I’ve hurt people I have lashed I have  wounded and I have laughed in their faces as they cried. When I reported my triumphs I was rewarded. And so a cult of two began.

I know he is calculating and greedy to a degree rarely seen. He worships objects. Now he is old and he is frail and he can hardly carry the stuff around. He points at things with his cane and orders his housekeeper about. Endlessly set designing. Rearranging. Fresh orchids. Entertainment. Attention. Adulation.

Almost daily friends are dying. Friends kill themselves. The playing field, and the numbers, and the game itself continually changes.

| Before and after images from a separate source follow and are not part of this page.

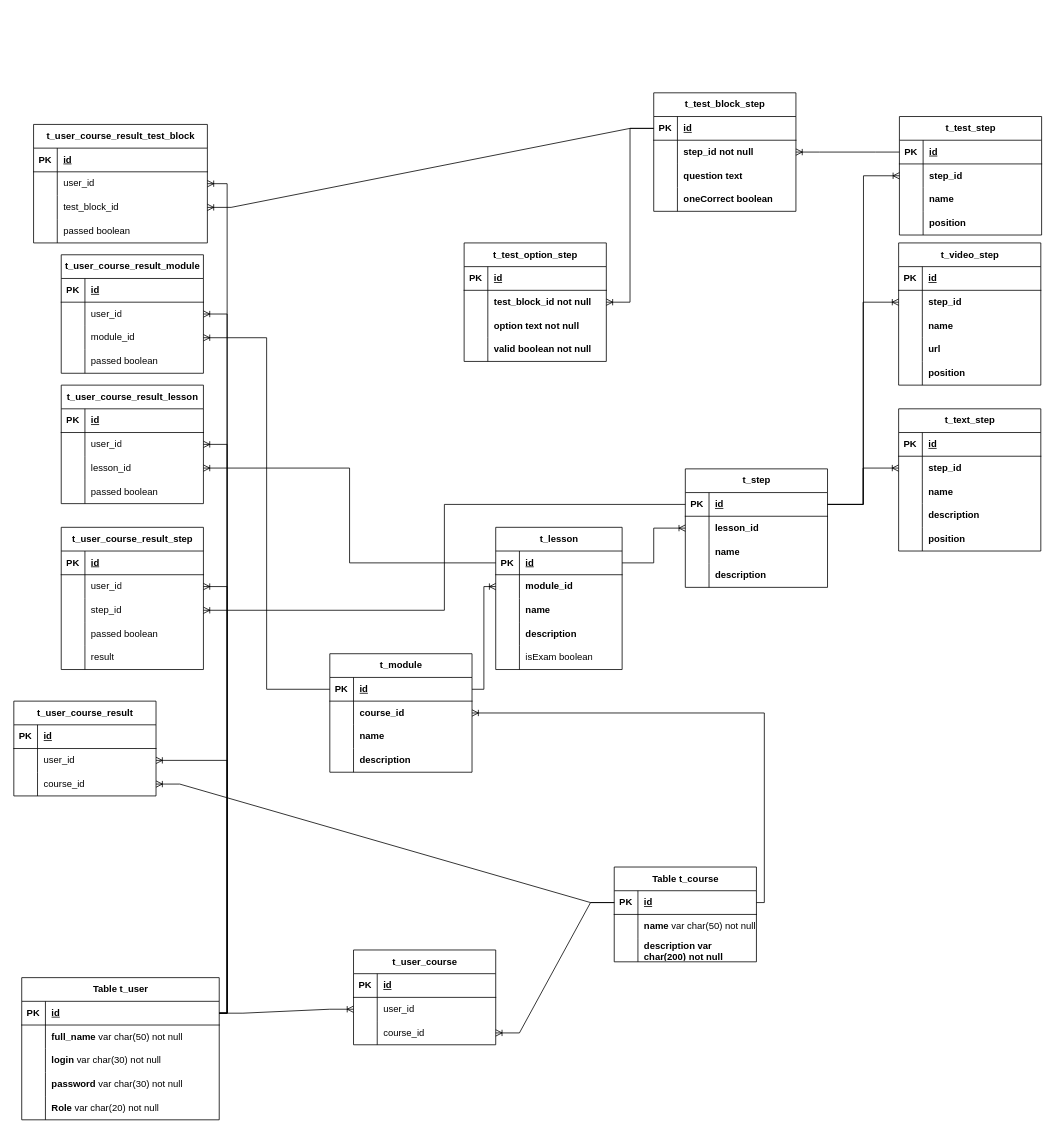
Qatarbae/School keeps this draw.io diagram as docs/brows.drawio. Above is the earlier version. Source tidied: cells renumbered, new cells numbered last; positions are measured from the earlier drawing's top-left corner, leaving out a move shared by most shapes. Both pictures are drawn from the tidied source at 79%, with x=0, y=0 at pixel (13, 92).
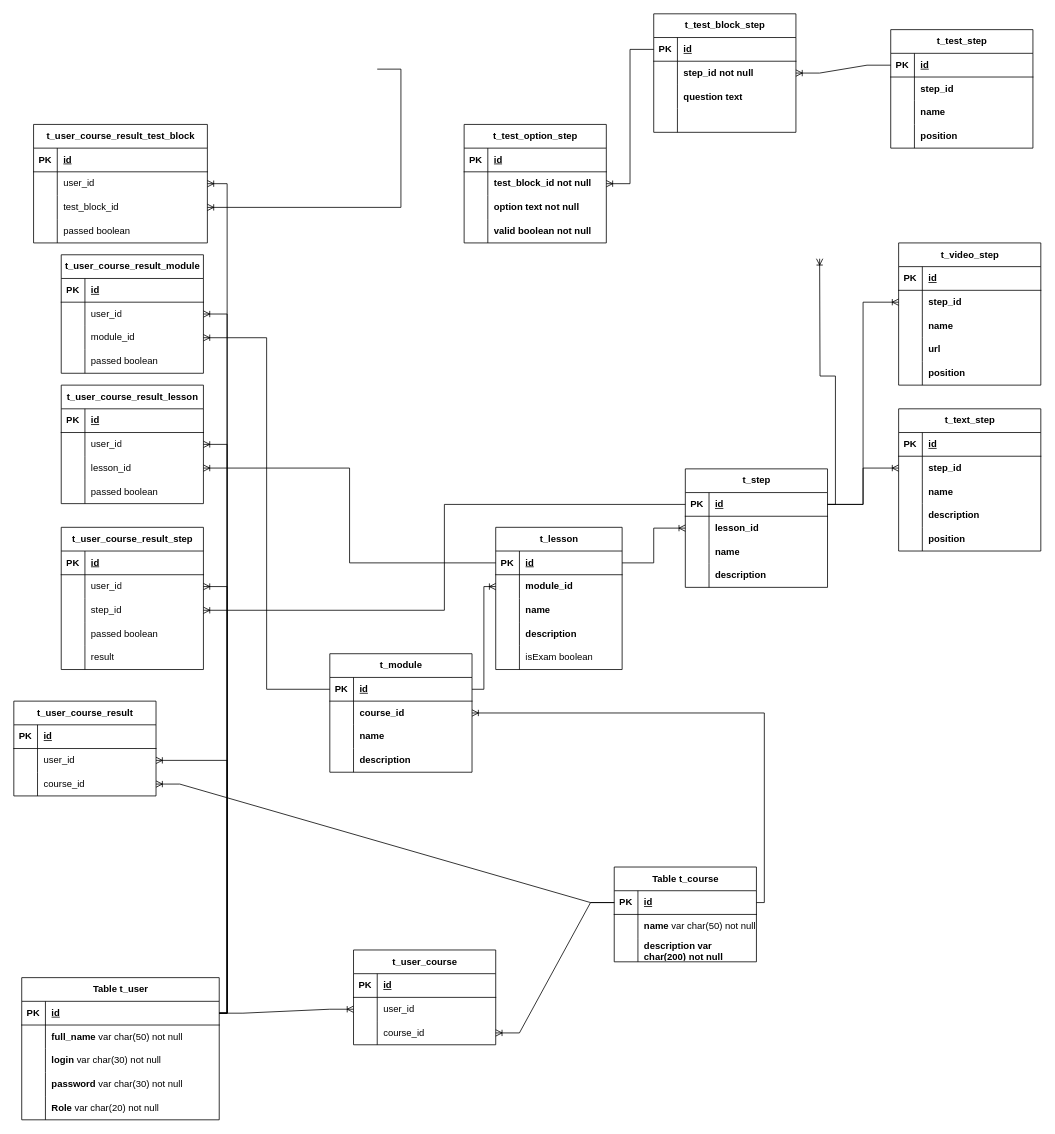
The same page after the edit.

The change refers to these unchanged cells:
```xml
<mxCell id="100" style="shape=tableRow;horizontal=0;startSize=0;swimlaneHead=0;swimlaneBody=0;fillColor=none;points=[[0,0.5],[1,0.5]];portConstraint=eastwest;top=0;left=0;right=0;bottom=0;" parent="96" vertex="1">
  <mxGeometry y="60" width="180" height="30" as="geometry" />
</mxCell>
<mxCell id="140" style="shape=tableRow;horizontal=0;startSize=0;swimlaneHead=0;swimlaneBody=0;fillColor=none;points=[[0,0.5],[1,0.5]];portConstraint=eastwest;top=0;left=0;right=0;bottom=1;" parent="139" vertex="1">
  <mxGeometry y="30" width="180" height="30" as="geometry" />
</mxCell>
<mxCell id="207" style="shape=tableRow;horizontal=0;startSize=0;swimlaneHead=0;swimlaneBody=0;fillColor=none;points=[[0,0.5],[1,0.5]];portConstraint=eastwest;top=0;left=0;right=0;bottom=1;" parent="206" vertex="1">
  <mxGeometry y="30" width="180" height="30" as="geometry" />
</mxCell>
<mxCell id="216" style="shape=tableRow;horizontal=0;startSize=0;swimlaneHead=0;swimlaneBody=0;fillColor=none;top=0;left=0;right=0;bottom=0;" parent="206" vertex="1">
  <mxGeometry y="120" width="180" height="30" as="geometry" />
</mxCell>
<mxCell id="228" style="shape=tableRow;horizontal=0;startSize=0;swimlaneHead=0;swimlaneBody=0;fillColor=none;points=[[0,0.5],[1,0.5]];portConstraint=eastwest;top=0;left=0;right=0;bottom=0;" parent="221" vertex="1">
  <mxGeometry y="90" width="220" height="30" as="geometry" />
</mxCell>
```

What changed in the source:
```diff
@@
     <mxCell id="96" value="t_test_step" style="shape=table;startSize=30;childLayout=tableLayout;rowLines=0;fontStyle=1;align=center;html=1;" parent="1" vertex="1">
-      <mxGeometry x="1121" y="30" width="180" height="150" as="geometry" />
+      <mxGeometry x="1110" y="-80" width="180" height="150" as="geometry" />
     </mxCell>
@@
     <mxCell id="109" value="t_test_option_step" style="shape=table;startSize=30;childLayout=tableLayout;rowLines=0;fontStyle=1;align=center;html=1;" parent="1" vertex="1">
-      <mxGeometry x="570" y="190" width="180" height="150" as="geometry" />
+      <mxGeometry x="570" y="40" width="180" height="150" as="geometry" />
     </mxCell>
@@
-    <mxCell id="154" style="edgeStyle=orthogonalEdgeStyle;fontSize=12;html=1;endArrow=ERoneToMany;rounded=0;exitX=1;exitY=0.5;exitDx=0;exitDy=0;entryX=0;entryY=0.5;entryDx=0;entryDy=0;" parent="1" edge="1" source="140" target="100">
-      <mxGeometry relative="1" as="geometry" />
+    <mxCell id="154" style="edgeStyle=orthogonalEdgeStyle;fontSize=12;html=1;endArrow=ERoneToMany;rounded=0;exitX=1;exitY=0.5;exitDx=0;exitDy=0;" parent="1" edge="1" source="140">
+      <mxGeometry relative="1" as="geometry">
+        <mxPoint x="1020" y="210" as="targetPoint" />
+      </mxGeometry>
     </mxCell>
@@
     <mxCell id="206" value="t_test_block_step" style="shape=table;startSize=30;childLayout=tableLayout;rowLines=0;fontStyle=1;align=center;html=1;" parent="1" vertex="1">
-      <mxGeometry x="810" width="180" height="150" as="geometry" />
+      <mxGeometry x="810" y="-100" width="180" height="150" as="geometry" />
     </mxCell>
@@
-    <mxCell id="218" value="&lt;b&gt;oneCorrect boolean&lt;/b&gt;" style="shape=partialRectangle;fillColor=none;top=0;left=0;bottom=0;right=0;align=left;spacingLeft=6;overflow=hidden;whiteSpace=wrap;html=1;" parent="216" vertex="1">
+    <mxCell id="218" style="shape=partialRectangle;fillColor=none;top=0;left=0;bottom=0;right=0;align=left;spacingLeft=6;overflow=hidden;whiteSpace=wrap;html=1;" parent="216" vertex="1">
       <mxGeometry x="30" width="150" height="30" as="geometry" />
     </mxCell>
@@
-    <mxCell id="235" style="edgeStyle=entityRelationEdgeStyle;fontSize=12;html=1;endArrow=ERoneToMany;rounded=0;exitX=0;exitY=0.5;exitDx=0;exitDy=0;entryX=1;entryY=0.5;entryDx=0;entryDy=0;" parent="1" edge="1" source="207" target="228">
+    <mxCell id="235" style="edgeStyle=entityRelationEdgeStyle;fontSize=12;html=1;endArrow=ERoneToMany;rounded=0;entryX=1;entryY=0.5;entryDx=0;entryDy=0;" parent="1" edge="1" target="228">
       <mxGeometry relative="1" as="geometry">
+        <mxPoint x="460" y="-30" as="sourcePoint" />
         <Array as="points">
           <mxPoint x="520" y="60" />
           <mxPoint x="550" y="45" />
         </Array>
       </mxGeometry>
     </mxCell>
```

Now when I look back on what I thought was good advice, helpful and getting me somewhere I realize it did. It got me to a point where I am free. I don’t regret letting him use me. He had some enemies he managed to wreak revenge on through me. He used me. But I allowed it.

I always suspected he had evil in him. I overlooked it because it suited me. And I thought if it’s true, still it didn’t affect me. I was wrong. How could it not affect me. Secondhand smoke. Last we spoke I heard the evil in his voice over a matter that had nothing to do with me or him. But I heard the worst of mankind, our proclivity for sadism. I heard it loud as crystal cracking. There’s no going back. 

I was a teenager the first time I encountered evil and it broke my heart. The rest of my life has been a series of meetings with similarly doubtful moments. Little further proofs.

Get away from toxic. Stay in the light.